Top of Supplied information
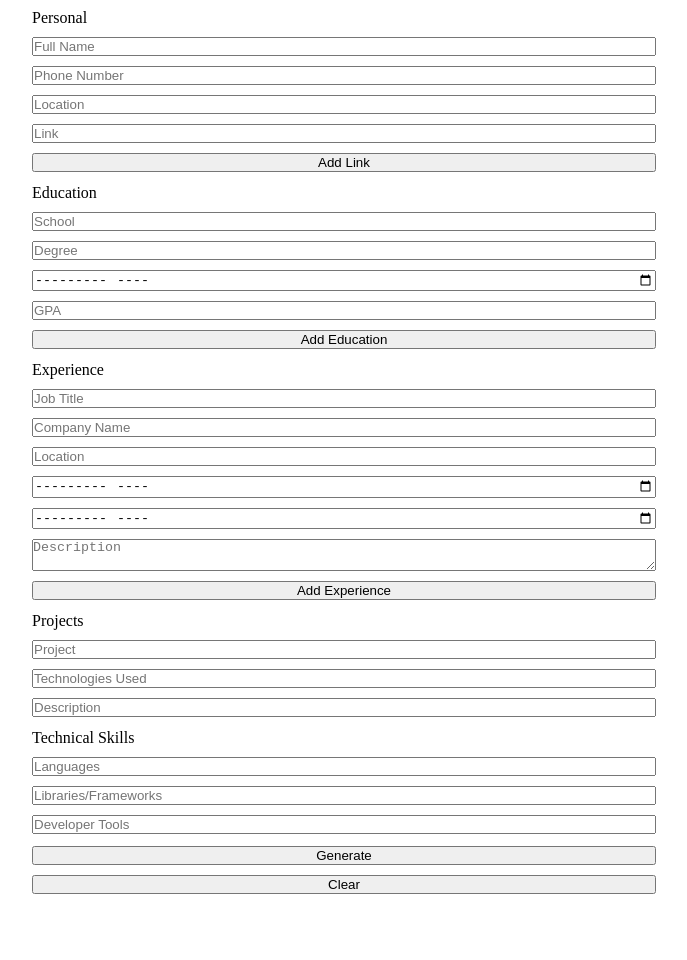
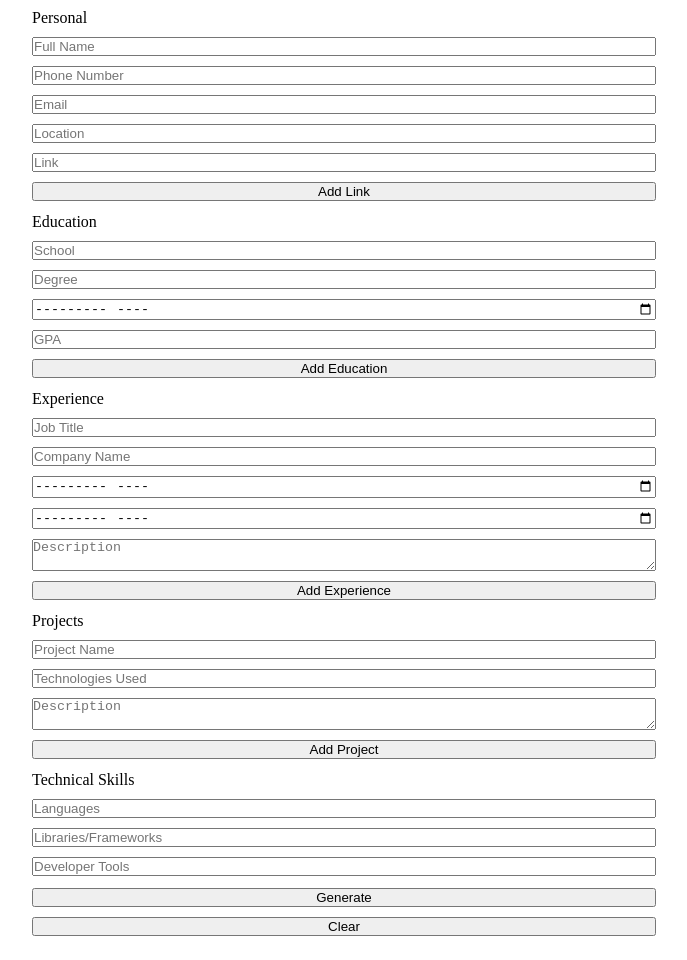
Before and after one commit to donutdiet/resume-builder, a website with bundled scripts: page index.html in a window 1280 px wide. Shown: the part 52-1012 px from the top of the page, without its empty margins (296-983 px from the left). Before the commit the page ends 970 px from the top, so only its background shows below. Built offline with nearby package versions, Linux system fonts and the light colour scheme.

Commit message:
Implement helper functions for dynamic form rendering

```diff
--- a/index.html
+++ b/index.html
@@ -8,54 +8,7 @@
   </head>
   <body>
     <h1>Resume Builder</h1>
-    <form id="resume-form">
-      <section>
-        <p>Personal</p>
-        <input type="text" id="name" placeholder="Full Name" />
-        <input type="tel" id="phone-number" placeholder="Phone Number" />
-        <input type="text" id="location" placeholder="Location" />
-        <input type="url" class="link" placeholder="Link" />
-        <button type="button">Add Link</button>
-      </section>
-      <section>
-        <p>Education</p>
-        <input type="text" id="school" placeholder="School" />
-        <input type="text" id="degree" placeholder="Degree" />
-        <input type="month" id="graduation" />
-        <input type="number" id="gpa" placeholder="GPA" step="0.01" />
-        <button type="button">Add Education</button>
-      </section>
-      <section>
-        <p>Experience</p>
-        <div class="block">
-          <input type="text" class="job-title" placeholder="Job Title" />
-          <input type="text" class="company-name" placeholder="Company Name" />
-          <input type="text" class="location" placeholder="Location" />
-          <input type="month" class="start-date" />
-          <input type="month" class="end-date" />
-          <textarea class="description" placeholder="Description"></textarea>
-        </div>
-        <button type="button">Add Experience</button>
-      </section>
-      <section>
-        <p>Projects</p>
-        <div class="block">
-          <input type="text" class="project-title" placeholder="Project" />
-          <input type="text" class="tech" placeholder="Technologies Used" />
-          <input type="text" class="description" placeholder="Description" />
-        </div>
-      </section>
-      <section>
-        <p>Technical Skills</p>
-        <input type="text" id="languages" placeholder="Languages" />
-        <input type="text" id="libs-fwks" placeholder="Libraries/Frameworks" />
-        <input type="text" id="dev-tools" placeholder="Developer Tools" />
-      </section>
-      <section>
-        <button>Generate</button>
-        <button type="reset">Clear</button>
-      </section>
-    </form>
+    <form id="resume-form"></form>
     <script type="module" src="js/index.js"></script>
   </body>
 </html>
--- /dev/null
+++ b/js/helpers/components.js
@@ -0,0 +1,136 @@
+import { createInput, createButton } from "./input.js";
+
+export function createPersonalSection() {
+  const section = document.createElement("section");
+  const label = document.createElement("p");
+  label.textContent = "Personal";
+
+  const nameInput = createInput("text", "Full Name", "name");
+  const phoneNumberInput = createInput("tel", "Phone Number", "phone");
+  const emailInput = createInput("email", "Email", "email");
+  const locationInput = createInput("text", "Location", "location");
+  const linkInput = createInput("url", "Link", null, ["link"]);
+
+  const addLinkBtn = createButton("button", "Add Link", "add-link-btn");
+
+  section.appendChild(label);
+  section.appendChild(nameInput);
+  section.appendChild(phoneNumberInput);
+  section.appendChild(emailInput);
+  section.appendChild(locationInput);
+  section.appendChild(linkInput);
+  section.appendChild(addLinkBtn);
+
+  return section;
+}
+
+export function createEducationSection() {
+  const section = document.createElement("section");
+  const label = document.createElement("p");
+  label.textContent = "Education";
+
+  const schoolInput = createInput("text", "School", "school");
+  const degreeInput = createInput("text", "Degree", "degree");
+  const graduationInput = createInput("month", null, "graduation");
+  const gpaInput = createInput("number", "GPA", "gpa", [], { step: "0.01" });
+
+  const addEducationBtn = createButton(
+    "button",
+    "Add Education",
+    "add-education-btn"
+  );
+
+  section.appendChild(label);
+  section.appendChild(schoolInput);
+  section.appendChild(degreeInput);
+  section.appendChild(graduationInput);
+  section.appendChild(gpaInput);
+  section.appendChild(addEducationBtn);
+
+  return section;
+}
+
+export function createExperienceSection() {
+  const section = document.createElement("section");
+  const label = document.createElement("p");
+  label.textContent = "Experience";
+
+  const jobTitleInput = createInput("text", "Job Title", null, ["job-title"]);
+  const companyInput = createInput("text", "Company Name", null, ["company"]);
+  const startDateInput = createInput("month", null, null, ["start-date"]);
+  const endDateInput = createInput("month", null, null, ["end-date"]);
+  const description = document.createElement("textarea");
+  description.classList.add("description");
+  description.placeholder = "Description";
+
+  const addExperienceBtn = createButton(
+    "button",
+    "Add Experience",
+    "add-expereince-btn"
+  );
+
+  section.appendChild(label);
+  section.appendChild(jobTitleInput);
+  section.appendChild(companyInput);
+  section.appendChild(startDateInput);
+  section.appendChild(endDateInput);
+  section.appendChild(description);
+  section.appendChild(addExperienceBtn);
+
+  return section;
+}
+
+export function createProjectsSection() {
+  const section = document.createElement("section");
+  const label = document.createElement("p");
+  label.textContent = "Projects";
+
+  const projectInput = createInput("text", "Project Name", null, ["project"]);
+  const techInput = createInput("text", "Technologies Used", null, ["tech"]);
+  const description = document.createElement("textarea");
+  description.classList.add("description");
+  description.placeholder = "Description";
+
+  const addProjectBtn = createButton(
+    "button",
+    "Add Project",
+    "add-project-btn"
+  );
+
+  section.appendChild(label);
+  section.appendChild(projectInput);
+  section.appendChild(techInput);
+  section.appendChild(description);
+  section.appendChild(addProjectBtn);
+
+  return section;
+}
+
+export function createSkillsSection() {
+  const section = document.createElement("section");
+  const label = document.createElement("p");
+  label.textContent = "Technical Skills";
+
+  const languagesInput = createInput("text", "Languages", "languages");
+  const libInput = createInput("text", "Libraries/Frameworks", "libs-fwks");
+  const toolsInput = createInput("text", "Developer Tools", "dev-tools");
+
+  section.appendChild(label);
+  section.appendChild(languagesInput);
+  section.appendChild(libInput);
+  section.appendChild(toolsInput);
+
+  return section;
+}
+
+export function createButtonSection() {
+  const section = document.createElement("section");
+
+  const generateBtn = createButton("submit", "Generate", "generate-btn");
+  const clearBtn = createButton("clear", "Clear", "clear-btn");
+
+  section.appendChild(generateBtn);
+  section.appendChild(clearBtn);
+
+  return section;
+}
--- /dev/null
+++ b/js/helpers/input.js
@@ -0,0 +1,31 @@
+export function createInput(
+  type,
+  placeholder = null,
+  id = null,
+  classList = [],
+  attributes = {}
+) {
+  const input = document.createElement("input");
+  input.type = type;
+  if (placeholder) input.placeholder = placeholder;
+
+  if (id) input.id = id;
+  classList.forEach((className) => input.classList.add(className));
+
+  for (let key in attributes) {
+    input.setAttribute(key, attributes[key]);
+  }
+
+  return input;
+}
+
+export function createButton(type, text, id = null, classList = []) {
+  const button = document.createElement("button");
+  button.type = type;
+  button.textContent = text;
+
+  if (id) button.id = id;
+  classList.forEach((className) => button.classList.add(className));
+
+  return button;
+}
--- a/js/index.js
+++ b/js/index.js
@@ -0,0 +1,16 @@
+import * as resumeForm from "./helpers/components.js";
+
+const FORM = document.querySelector("#resume-form");
+const personalSection = resumeForm.createPersonalSection();
+const educationSection = resumeForm.createEducationSection();
+const experienceSection = resumeForm.createExperienceSection();
+const projectsSection = resumeForm.createProjectsSection();
+const skillsSection = resumeForm.createSkillsSection();
+const buttonSection = resumeForm.createButtonSection();
+
+FORM.appendChild(personalSection);
+FORM.appendChild(educationSection);
+FORM.appendChild(experienceSection);
+FORM.appendChild(projectsSection);
+FORM.appendChild(skillsSection);
+FORM.appendChild(buttonSection);
```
Bottom of Supplied information
=== What you will do ===
Everything in the entries above should be returned exactly, apart from the pictures.

=== Answer to this exercise ===
Before and after one commit to donutdiet/resume-builder, a website with bundled scripts: page index.html in a window 1280 px wide. Shown: the part 52-1012 px from the top of the page, without its empty margins (296-983 px from the left). Before the commit the page ends 970 px from the top, so only its background shows below. Built offline with nearby package versions, Linux system fonts and the light colour scheme.

Commit message:
Implement helper functions for dynamic form rendering

```diff
--- a/index.html
+++ b/index.html
@@ -8,54 +8,7 @@
   </head>
   <body>
     <h1>Resume Builder</h1>
-    <form id="resume-form">
-      <section>
-        <p>Personal</p>
-        <input type="text" id="name" placeholder="Full Name" />
-        <input type="tel" id="phone-number" placeholder="Phone Number" />
-        <input type="text" id="location" placeholder="Location" />
-        <input type="url" class="link" placeholder="Link" />
-        <button type="button">Add Link</button>
-      </section>
-      <section>
-        <p>Education</p>
-        <input type="text" id="school" placeholder="School" />
-        <input type="text" id="degree" placeholder="Degree" />
-        <input type="month" id="graduation" />
-        <input type="number" id="gpa" placeholder="GPA" step="0.01" />
-        <button type="button">Add Education</button>
-      </section>
-      <section>
-        <p>Experience</p>
-        <div class="block">
-          <input type="text" class="job-title" placeholder="Job Title" />
-          <input type="text" class="company-name" placeholder="Company Name" />
-          <input type="text" class="location" placeholder="Location" />
-          <input type="month" class="start-date" />
-          <input type="month" class="end-date" />
-          <textarea class="description" placeholder="Description"></textarea>
-        </div>
-        <button type="button">Add Experience</button>
-      </section>
-      <section>
-        <p>Projects</p>
-        <div class="block">
-          <input type="text" class="project-title" placeholder="Project" />
-          <input type="text" class="tech" placeholder="Technologies Used" />
-          <input type="text" class="description" placeholder="Description" />
-        </div>
-      </section>
-      <section>
-        <p>Technical Skills</p>
-        <input type="text" id="languages" placeholder="Languages" />
-        <input type="text" id="libs-fwks" placeholder="Libraries/Frameworks" />
-        <input type="text" id="dev-tools" placeholder="Developer Tools" />
-      </section>
-      <section>
-        <button>Generate</button>
-        <button type="reset">Clear</button>
-      </section>
-    </form>
+    <form id="resume-form"></form>
     <script type="module" src="js/index.js"></script>
   </body>
 </html>
--- /dev/null
+++ b/js/helpers/components.js
@@ -0,0 +1,136 @@
+import { createInput, createButton } from "./input.js";
+
+export function createPersonalSection() {
+  const section = document.createElement("section");
+  const label = document.createElement("p");
+  label.textContent = "Personal";
+
+  const nameInput = createInput("text", "Full Name", "name");
+  const phoneNumberInput = createInput("tel", "Phone Number", "phone");
+  const emailInput = createInput("email", "Email", "email");
+  const locationInput = createInput("text", "Location", "location");
+  const linkInput = createInput("url", "Link", null, ["link"]);
+
+  const addLinkBtn = createButton("button", "Add Link", "add-link-btn");
+
+  section.appendChild(label);
+  section.appendChild(nameInput);
+  section.appendChild(phoneNumberInput);
+  section.appendChild(emailInput);
+  section.appendChild(locationInput);
+  section.appendChild(linkInput);
+  section.appendChild(addLinkBtn);
+
+  return section;
+}
+
+export function createEducationSection() {
+  const section = document.createElement("section");
+  const label = document.createElement("p");
+  label.textContent = "Education";
+
+  const schoolInput = createInput("text", "School", "school");
+  const degreeInput = createInput("text", "Degree", "degree");
+  const graduationInput = createInput("month", null, "graduation");
+  const gpaInput = createInput("number", "GPA", "gpa", [], { step: "0.01" });
+
+  const addEducationBtn = createButton(
+    "button",
+    "Add Education",
+    "add-education-btn"
+  );
+
+  section.appendChild(label);
+  section.appendChild(schoolInput);
+  section.appendChild(degreeInput);
+  section.appendChild(graduationInput);
+  section.appendChild(gpaInput);
+  section.appendChild(addEducationBtn);
+
+  return section;
+}
+
+export function createExperienceSection() {
+  const section = document.createElement("section");
+  const label = document.createElement("p");
+  label.textContent = "Experience";
+
+  const jobTitleInput = createInput("text", "Job Title", null, ["job-title"]);
+  const companyInput = createInput("text", "Company Name", null, ["company"]);
+  const startDateInput = createInput("month", null, null, ["start-date"]);
+  const endDateInput = createInput("month", null, null, ["end-date"]);
+  const description = document.createElement("textarea");
+  description.classList.add("description");
+  description.placeholder = "Description";
+
+  const addExperienceBtn = createButton(
+    "button",
+    "Add Experience",
+    "add-expereince-btn"
+  );
+
+  section.appendChild(label);
+  section.appendChild(jobTitleInput);
+  section.appendChild(companyInput);
+  section.appendChild(startDateInput);
+  section.appendChild(endDateInput);
+  section.appendChild(description);
+  section.appendChild(addExperienceBtn);
+
+  return section;
+}
+
+export function createProjectsSection() {
+  const section = document.createElement("section");
+  const label = document.createElement("p");
+  label.textContent = "Projects";
+
+  const projectInput = createInput("text", "Project Name", null, ["project"]);
+  const techInput = createInput("text", "Technologies Used", null, ["tech"]);
+  const description = document.createElement("textarea");
+  description.classList.add("description");
+  description.placeholder = "Description";
+
+  const addProjectBtn = createButton(
+    "button",
+    "Add Project",
+    "add-project-btn"
+  );
+
+  section.appendChild(label);
+  section.appendChild(projectInput);
+  section.appendChild(techInput);
+  section.appendChild(description);
+  section.appendChild(addProjectBtn);
+
+  return section;
+}
+
+export function createSkillsSection() {
+  const section = document.createElement("section");
+  const label = document.createElement("p");
+  label.textContent = "Technical Skills";
+
+  const languagesInput = createInput("text", "Languages", "languages");
+  const libInput = createInput("text", "Libraries/Frameworks", "libs-fwks");
+  const toolsInput = createInput("text", "Developer Tools", "dev-tools");
+
+  section.appendChild(label);
+  section.appendChild(languagesInput);
+  section.appendChild(libInput);
+  section.appendChild(toolsInput);
+
+  return section;
+}
+
+export function createButtonSection() {
+  const section = document.createElement("section");
+
+  const generateBtn = createButton("submit", "Generate", "generate-btn");
+  const clearBtn = createButton("clear", "Clear", "clear-btn");
+
+  section.appendChild(generateBtn);
+  section.appendChild(clearBtn);
+
+  return section;
+}
--- /dev/null
+++ b/js/helpers/input.js
@@ -0,0 +1,31 @@
+export function createInput(
+  type,
+  placeholder = null,
+  id = null,
+  classList = [],
+  attributes = {}
+) {
+  const input = document.createElement("input");
+  input.type = type;
+  if (placeholder) input.placeholder = placeholder;
+
+  if (id) input.id = id;
+  classList.forEach((className) => input.classList.add(className));
+
+  for (let key in attributes) {
+    input.setAttribute(key, attributes[key]);
+  }
+
+  return input;
+}
+
+export function createButton(type, text, id = null, classList = []) {
+  const button = document.createElement("button");
+  button.type = type;
+  button.textContent = text;
+
+  if (id) button.id = id;
+  classList.forEach((className) => button.classList.add(className));
+
+  return button;
+}
--- a/js/index.js
+++ b/js/index.js
@@ -0,0 +1,16 @@
+import * as resumeForm from "./helpers/components.js";
+
+const FORM = document.querySelector("#resume-form");
+const personalSection = resumeForm.createPersonalSection();
+const educationSection = resumeForm.createEducationSection();
+const experienceSection = resumeForm.createExperienceSection();
+const projectsSection = resumeForm.createProjectsSection();
+const skillsSection = resumeForm.createSkillsSection();
+const buttonSection = resumeForm.createButtonSection();
+
+FORM.appendChild(personalSection);
+FORM.appendChild(educationSection);
+FORM.appendChild(experienceSection);
+FORM.appendChild(projectsSection);
+FORM.appendChild(skillsSection);
+FORM.appendChild(buttonSection);
```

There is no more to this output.